While capturing a snapshot of your datacenter’s assets in a CMDB is important, understanding their relationship to each other is more important. It’s these relationships that enable businesses to make informed decisions about their datacenter. Here, using Excel spreadsheets and Word documents to inventory datacenter assets makes it hard to capture these relationships and even more difficult to understand their impact on the business.
Once auto-discovery is complete, the next step is to create an impact chart. An impact chart is a tool used to visually map assets and the service connections between them.
An impact chart gives a holistic view of the entire enterprise and enables businesses to understand their assets’ operational dependencies.
A good impact chart reflects the comprehensive nature of the auto-discovery. For example, an impact chart should be able to display longitudinal dependencies from virtual hosts or blade chassis down to the virtual machines (VM) contained therein. Auto-discovery should also include a network impact chart to help visualize the relationships on layer 2.
Next, the six key benefits of visual asset dependency mapping…
1. Leveraging Asset Dependencies for Better Decisions
The real benefit to visual asset dependency mapping is how businesses can leverage the information within the maps (or charts) to make more informed decisions. The information available from visual impact charts can influence strategic decisions, as well as present opportunities to improve operational efficiencies and resiliencies.
2. Improved Troubleshooting
One of the best operational uses for a visual asset dependency map is troubleshooting. When an outage occurs, or some resource is overburdened, the impact chart makes for a fast way to track down the source of the issue. Understanding how items communicate shows which hardware, software, and users are impacted, as well as what resources are available to alleviate the problem.

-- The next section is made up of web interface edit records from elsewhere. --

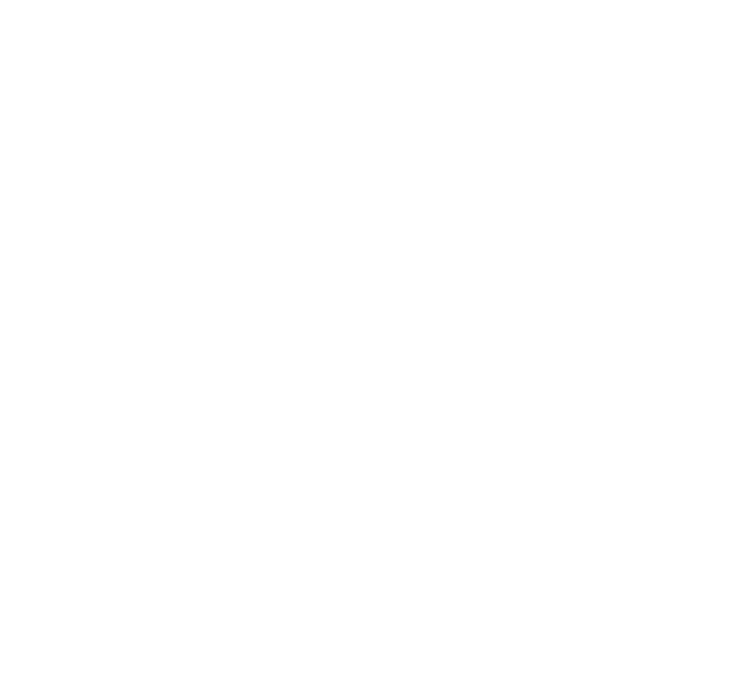
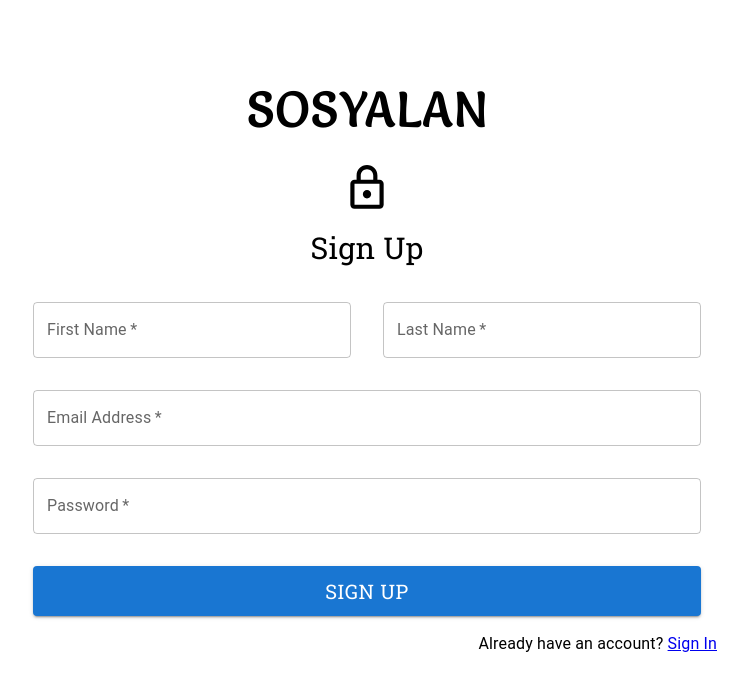
Before and after one commit to khenybuenaflor/sosyalann, a React (Create React App) app: page /#/register in a window 1280 px wide. Before the commit this address had no page. Shown: the top 690 px of the page, without its empty margins (273-1020 px from the left). Built offline with nearby package versions, Linux system fonts and the light colour scheme.

Commit message:
Added Register Page

```diff
--- a/src/App.js
+++ b/src/App.js
@@ -1,13 +1,13 @@
 import { HashRouter as Router, Routes, Route } from 'react-router-dom'
 import LoginPage from './pages/LoginPage';
+import RegisterPage from './pages/RegisterPage';
 
 function App() {
   return (
     <Router>
       <Routes>
-        <Route>
-          <Route path='/' exact Component={LoginPage}/>
-        </Route>
+        <Route path='/' exact Component={LoginPage}/>
+        <Route path='/register' Component={RegisterPage}/>
       </Routes>
     </Router>
   );
--- a/src/components/LoginBox.js
+++ b/src/components/LoginBox.js
@@ -4,6 +4,7 @@
 import  LockOutlinedIcon  from '@mui/icons-material/LockOutlined'
 import LoginButton from './LoginButton';
 import { Link } from 'react-router-dom';
+
 
 //Breakpoints
 // xs, extra-small: 0px
@@ -64,7 +65,7 @@
             </Grid>
             <Grid padding={2.5}>
               <Typography fontFamily='Arial' fontSize={17}>
-                Don't have an acount? <Link>Sign Up</Link>
+                Don't have an acount? <Link to='/register'>Sign Up</Link>
               </Typography>
             </Grid>
           </Grid>
--- /dev/null
+++ b/src/pages/RegisterPage.js
@@ -0,0 +1,59 @@
+import React from 'react'
+import { Box, Grid, Typography } from '@mui/material'
+import LockOutlined from '@mui/icons-material/LockOutlined'
+import TextFieldComponent from '../components/TextField';
+import LoginButton from '../components/LoginButton';
+import { Link } from 'react-router-dom'
+
+
+const RegisterPage = () => {
+  return (
+    <Box sx={{ display:'flex', justifyContent:'center', alignItems:'center', flexGrow:1, border:'2px' ,xs:12 ,overflowY:'auto', overflowX:'auto', my:4,mx:4}}>
+        <Grid width={700} alignItems='center' justifyContent='center'>
+            <Grid container direction ='column' alignItems='center' paddingTop={5}>
+                <Grid>
+                    <Typography fontFamily='Salsa' fontSize='50px' fontWeight='50px' paddingBottom={2}>
+                        SOSYALAN
+                    </Typography>
+                </Grid>
+                <Grid paddingBottom={1}>
+                    <LockOutlined sx={{fontSize:50}}/>
+                </Grid>
+                <Grid paddingBottom={2}>
+                    <Typography fontFamily='Roboto Slab' fontSize={30}>
+                        Sign Up
+                    </Typography>
+                </Grid>
+            </Grid>
+
+            <Grid container direction='row'>
+                <Grid item xs={12} sm={6} padding={2}>
+                    <TextFieldComponent label="First Name" type='text'/>
+                </Grid >
+                <Grid item xs={12} sm={6} padding={2}>
+                    <TextFieldComponent label='Last Name' type='text'/>
+                </Grid>
+                <Grid item xs={12} padding={2}>
+                    <TextFieldComponent label='Email Address' type='text'/>
+                </Grid>
+                <Grid item xs={12} padding={2}>
+                    <TextFieldComponent label='Password' type='password'/>
+                </Grid>
+                <Grid item xs={12} padding={2}>
+                    <LoginButton buttonText='SIGN UP'/>
+                </Grid>
+            </Grid>
+
+            <Grid container direction='row' justifyContent='flex-end'>
+                <Grid>
+                    <Typography>
+                        Already have an account? <Link to='/'>Sign In</Link>
+                    </Typography>
+                </Grid>
+            </Grid>
+        </Grid>
+    </Box>
+  );
+}
+
+export default RegisterPage
```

3. Better Asset Utilization
Dependency maps are a good way to understand asset utilization and, more importantly, underutilization. Detailed device information gathered from the assets can be used in datacenter growth planning to make informed decisions about where to prioritize investments. The information can also be used to decide which assets to consolidate and which ones to retire.
4. More Accurate Impact Analysis
Whether growing, scaling-down, or migrating a datacenter, it’s nice to be able to quickly understand the trickle-down effect inherent in each asset. Understanding asset interdependencies empowers businesses to minimize disruptions from any planned change to the datacenter – and being able to visualize these interdependencies on an impact chart is what makes that possible.
5. More Robust Migration Planning
Asset dependency maps make migrations easier also. They can be used to ensure that no hardware, software, or services are overlooked. Planning for the move is facilitated by understanding the interdependencies.
6. Supporting Security Risk Analysis
Visual asset dependencies maps have also been used to model information security risks in the datacenter. Experiments indicate that risk models which include asset dependencies have greater sensitivity than models that don’t.
Keeping track of datacenter inventory in spreadsheets and documents is no longer enough. Datacenters are too complex, too virtual, and too distributed. Neither is simply auto-discovering assets to populate a CMDB. The modern datacenter requires comprehensive and continuous auto-discovery. And it also requires mapping asset dependencies visually.
What other uses have you found for visual asset dependency mapping? Please let me know in the comments.
Carl Weisman, principal consultant and founder of Weisman Consulting, does copywriting for fast-growing technology companies including Device42. An engineer turned writer, he has authored four books including “The Essential Guide to RF and Wireless”.